## EXERCISE REQUIREMENTS
Some of the lines below need repeating. Reproduce exactly those between the lines holding "fill:#2FF2,stroke:#333,stroke-width:1px, color: #BB2" and "C_TARGET --> K_TARGET", inclusive.

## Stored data
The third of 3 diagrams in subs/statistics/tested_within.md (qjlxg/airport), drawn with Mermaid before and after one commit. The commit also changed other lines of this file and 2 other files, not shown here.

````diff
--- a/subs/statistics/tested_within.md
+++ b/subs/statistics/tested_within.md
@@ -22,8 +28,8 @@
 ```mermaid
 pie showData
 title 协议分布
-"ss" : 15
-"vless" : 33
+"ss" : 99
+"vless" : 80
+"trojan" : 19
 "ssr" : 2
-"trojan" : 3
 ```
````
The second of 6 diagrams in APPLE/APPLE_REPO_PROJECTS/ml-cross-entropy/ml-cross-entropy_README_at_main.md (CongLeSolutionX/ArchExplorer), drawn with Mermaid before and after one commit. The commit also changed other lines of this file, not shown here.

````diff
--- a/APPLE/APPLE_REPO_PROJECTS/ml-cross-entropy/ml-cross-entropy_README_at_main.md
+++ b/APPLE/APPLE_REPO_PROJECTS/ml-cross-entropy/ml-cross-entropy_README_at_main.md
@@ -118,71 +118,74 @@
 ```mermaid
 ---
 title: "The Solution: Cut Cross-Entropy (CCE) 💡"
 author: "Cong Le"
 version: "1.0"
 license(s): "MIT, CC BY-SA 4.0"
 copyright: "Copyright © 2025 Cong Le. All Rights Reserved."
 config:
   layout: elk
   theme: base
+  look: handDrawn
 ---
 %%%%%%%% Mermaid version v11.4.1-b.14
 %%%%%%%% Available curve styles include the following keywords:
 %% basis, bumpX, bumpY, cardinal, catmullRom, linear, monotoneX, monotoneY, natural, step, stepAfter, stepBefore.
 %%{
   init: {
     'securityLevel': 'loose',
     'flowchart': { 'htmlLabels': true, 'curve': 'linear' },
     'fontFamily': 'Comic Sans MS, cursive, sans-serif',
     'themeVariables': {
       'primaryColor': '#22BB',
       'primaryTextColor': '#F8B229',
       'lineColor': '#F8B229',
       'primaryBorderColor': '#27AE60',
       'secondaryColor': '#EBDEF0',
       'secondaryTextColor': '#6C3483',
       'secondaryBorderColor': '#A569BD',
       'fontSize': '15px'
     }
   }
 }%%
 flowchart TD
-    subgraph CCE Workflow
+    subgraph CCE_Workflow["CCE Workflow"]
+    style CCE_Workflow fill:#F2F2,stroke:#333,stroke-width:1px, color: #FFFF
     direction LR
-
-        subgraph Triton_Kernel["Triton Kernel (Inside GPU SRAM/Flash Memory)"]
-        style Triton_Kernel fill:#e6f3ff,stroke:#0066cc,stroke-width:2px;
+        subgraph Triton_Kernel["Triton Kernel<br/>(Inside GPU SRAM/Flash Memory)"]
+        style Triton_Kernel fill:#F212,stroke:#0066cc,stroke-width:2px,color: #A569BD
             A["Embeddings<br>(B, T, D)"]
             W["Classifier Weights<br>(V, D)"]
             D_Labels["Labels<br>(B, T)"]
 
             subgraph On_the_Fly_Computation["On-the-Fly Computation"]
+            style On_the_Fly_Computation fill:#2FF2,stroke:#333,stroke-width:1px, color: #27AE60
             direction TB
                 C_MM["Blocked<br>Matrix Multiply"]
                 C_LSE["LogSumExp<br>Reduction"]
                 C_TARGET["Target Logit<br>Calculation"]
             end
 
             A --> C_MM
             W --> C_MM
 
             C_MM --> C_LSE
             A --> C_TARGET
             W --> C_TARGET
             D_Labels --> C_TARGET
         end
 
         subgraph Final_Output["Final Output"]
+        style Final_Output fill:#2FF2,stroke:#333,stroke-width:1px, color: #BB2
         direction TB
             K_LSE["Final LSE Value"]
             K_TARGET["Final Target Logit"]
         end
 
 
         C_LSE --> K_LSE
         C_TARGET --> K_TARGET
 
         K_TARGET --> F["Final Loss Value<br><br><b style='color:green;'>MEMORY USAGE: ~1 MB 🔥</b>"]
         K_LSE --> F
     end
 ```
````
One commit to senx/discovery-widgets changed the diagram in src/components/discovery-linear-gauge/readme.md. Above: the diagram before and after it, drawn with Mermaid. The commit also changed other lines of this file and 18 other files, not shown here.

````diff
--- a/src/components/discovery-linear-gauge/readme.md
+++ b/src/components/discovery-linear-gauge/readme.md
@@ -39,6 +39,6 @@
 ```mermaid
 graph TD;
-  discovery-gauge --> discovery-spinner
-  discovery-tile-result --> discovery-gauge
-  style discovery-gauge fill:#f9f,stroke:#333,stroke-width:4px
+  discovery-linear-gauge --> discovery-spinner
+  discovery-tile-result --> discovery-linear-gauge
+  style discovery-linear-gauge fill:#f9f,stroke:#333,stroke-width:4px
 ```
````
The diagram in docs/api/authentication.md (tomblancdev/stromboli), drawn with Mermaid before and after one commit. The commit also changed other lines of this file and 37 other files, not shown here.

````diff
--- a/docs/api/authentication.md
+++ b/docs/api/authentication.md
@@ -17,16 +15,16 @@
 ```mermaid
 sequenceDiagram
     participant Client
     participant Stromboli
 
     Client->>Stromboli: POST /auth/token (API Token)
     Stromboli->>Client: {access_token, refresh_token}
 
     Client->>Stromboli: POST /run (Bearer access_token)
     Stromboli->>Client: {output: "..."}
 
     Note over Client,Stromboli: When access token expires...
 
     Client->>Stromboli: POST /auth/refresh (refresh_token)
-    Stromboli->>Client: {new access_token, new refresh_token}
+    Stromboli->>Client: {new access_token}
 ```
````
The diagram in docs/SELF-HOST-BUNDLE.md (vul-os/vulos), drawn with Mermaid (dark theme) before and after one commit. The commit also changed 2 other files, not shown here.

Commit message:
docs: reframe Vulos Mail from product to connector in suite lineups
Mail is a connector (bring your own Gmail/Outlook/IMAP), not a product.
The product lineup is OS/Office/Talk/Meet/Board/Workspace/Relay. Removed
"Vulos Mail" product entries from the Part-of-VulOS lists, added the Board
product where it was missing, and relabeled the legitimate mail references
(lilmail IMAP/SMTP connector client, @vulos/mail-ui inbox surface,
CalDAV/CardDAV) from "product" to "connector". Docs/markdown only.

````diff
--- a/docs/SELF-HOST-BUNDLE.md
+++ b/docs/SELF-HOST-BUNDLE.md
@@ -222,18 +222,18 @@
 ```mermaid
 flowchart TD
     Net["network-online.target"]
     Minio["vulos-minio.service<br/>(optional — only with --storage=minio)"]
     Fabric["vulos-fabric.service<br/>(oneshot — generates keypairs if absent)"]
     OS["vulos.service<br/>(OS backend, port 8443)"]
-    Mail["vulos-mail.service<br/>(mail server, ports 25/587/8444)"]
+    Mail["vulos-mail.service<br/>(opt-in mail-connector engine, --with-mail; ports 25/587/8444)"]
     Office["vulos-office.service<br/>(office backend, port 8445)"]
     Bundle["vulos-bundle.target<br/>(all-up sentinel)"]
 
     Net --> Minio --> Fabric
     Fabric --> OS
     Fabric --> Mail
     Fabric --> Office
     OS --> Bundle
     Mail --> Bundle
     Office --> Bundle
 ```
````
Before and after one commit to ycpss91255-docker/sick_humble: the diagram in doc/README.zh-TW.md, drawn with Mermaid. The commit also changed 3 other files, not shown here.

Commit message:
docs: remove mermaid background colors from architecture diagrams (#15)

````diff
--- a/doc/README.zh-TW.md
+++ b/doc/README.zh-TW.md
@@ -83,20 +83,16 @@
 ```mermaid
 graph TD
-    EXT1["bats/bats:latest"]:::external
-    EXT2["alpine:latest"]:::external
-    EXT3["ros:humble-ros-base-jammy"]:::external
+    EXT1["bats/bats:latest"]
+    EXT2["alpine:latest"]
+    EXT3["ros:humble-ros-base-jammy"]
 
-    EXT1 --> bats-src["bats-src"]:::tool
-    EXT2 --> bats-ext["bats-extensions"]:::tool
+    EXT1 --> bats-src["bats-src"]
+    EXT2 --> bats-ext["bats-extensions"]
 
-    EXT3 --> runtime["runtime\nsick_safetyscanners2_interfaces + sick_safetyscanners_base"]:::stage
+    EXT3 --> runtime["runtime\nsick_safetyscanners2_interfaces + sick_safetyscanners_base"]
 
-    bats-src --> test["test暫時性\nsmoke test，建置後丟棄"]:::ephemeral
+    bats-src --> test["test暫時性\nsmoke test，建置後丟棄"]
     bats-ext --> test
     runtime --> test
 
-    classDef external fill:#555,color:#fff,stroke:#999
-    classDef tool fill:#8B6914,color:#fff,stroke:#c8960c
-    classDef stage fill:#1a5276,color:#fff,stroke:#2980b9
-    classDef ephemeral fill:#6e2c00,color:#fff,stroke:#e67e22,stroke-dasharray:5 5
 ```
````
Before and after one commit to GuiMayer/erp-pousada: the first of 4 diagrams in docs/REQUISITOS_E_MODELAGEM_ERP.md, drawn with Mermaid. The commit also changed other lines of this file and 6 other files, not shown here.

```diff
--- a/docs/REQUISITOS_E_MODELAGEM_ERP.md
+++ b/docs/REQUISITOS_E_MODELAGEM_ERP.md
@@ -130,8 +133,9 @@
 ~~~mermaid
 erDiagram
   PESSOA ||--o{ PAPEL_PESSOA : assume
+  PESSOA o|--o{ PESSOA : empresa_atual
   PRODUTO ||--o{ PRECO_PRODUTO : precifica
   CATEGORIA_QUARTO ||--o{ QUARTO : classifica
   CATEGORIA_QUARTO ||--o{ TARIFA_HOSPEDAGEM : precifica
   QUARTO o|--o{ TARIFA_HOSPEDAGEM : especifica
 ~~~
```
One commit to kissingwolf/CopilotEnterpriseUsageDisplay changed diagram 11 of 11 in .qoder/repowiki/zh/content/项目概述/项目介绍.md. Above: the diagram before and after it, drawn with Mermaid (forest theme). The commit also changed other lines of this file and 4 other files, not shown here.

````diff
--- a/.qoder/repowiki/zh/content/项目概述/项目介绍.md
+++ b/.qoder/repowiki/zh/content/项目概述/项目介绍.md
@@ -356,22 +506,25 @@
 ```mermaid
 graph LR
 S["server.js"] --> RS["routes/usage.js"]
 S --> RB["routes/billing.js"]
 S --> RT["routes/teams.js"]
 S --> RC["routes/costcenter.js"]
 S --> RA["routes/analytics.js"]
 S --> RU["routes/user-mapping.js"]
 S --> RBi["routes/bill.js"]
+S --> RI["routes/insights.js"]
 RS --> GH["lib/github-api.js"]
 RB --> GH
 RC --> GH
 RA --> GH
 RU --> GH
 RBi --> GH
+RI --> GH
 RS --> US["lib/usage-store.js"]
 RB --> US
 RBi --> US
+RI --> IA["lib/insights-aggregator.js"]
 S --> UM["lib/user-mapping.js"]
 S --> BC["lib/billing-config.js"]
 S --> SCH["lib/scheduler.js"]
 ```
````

## YOUR RESPONSE
+        style Final_Output fill:#2FF2,stroke:#333,stroke-width:1px, color: #BB2
         direction TB
             K_LSE["Final LSE Value"]
             K_TARGET["Final Target Logit"]
         end
 
 
         C_LSE --> K_LSE
         C_TARGET --> K_TARGET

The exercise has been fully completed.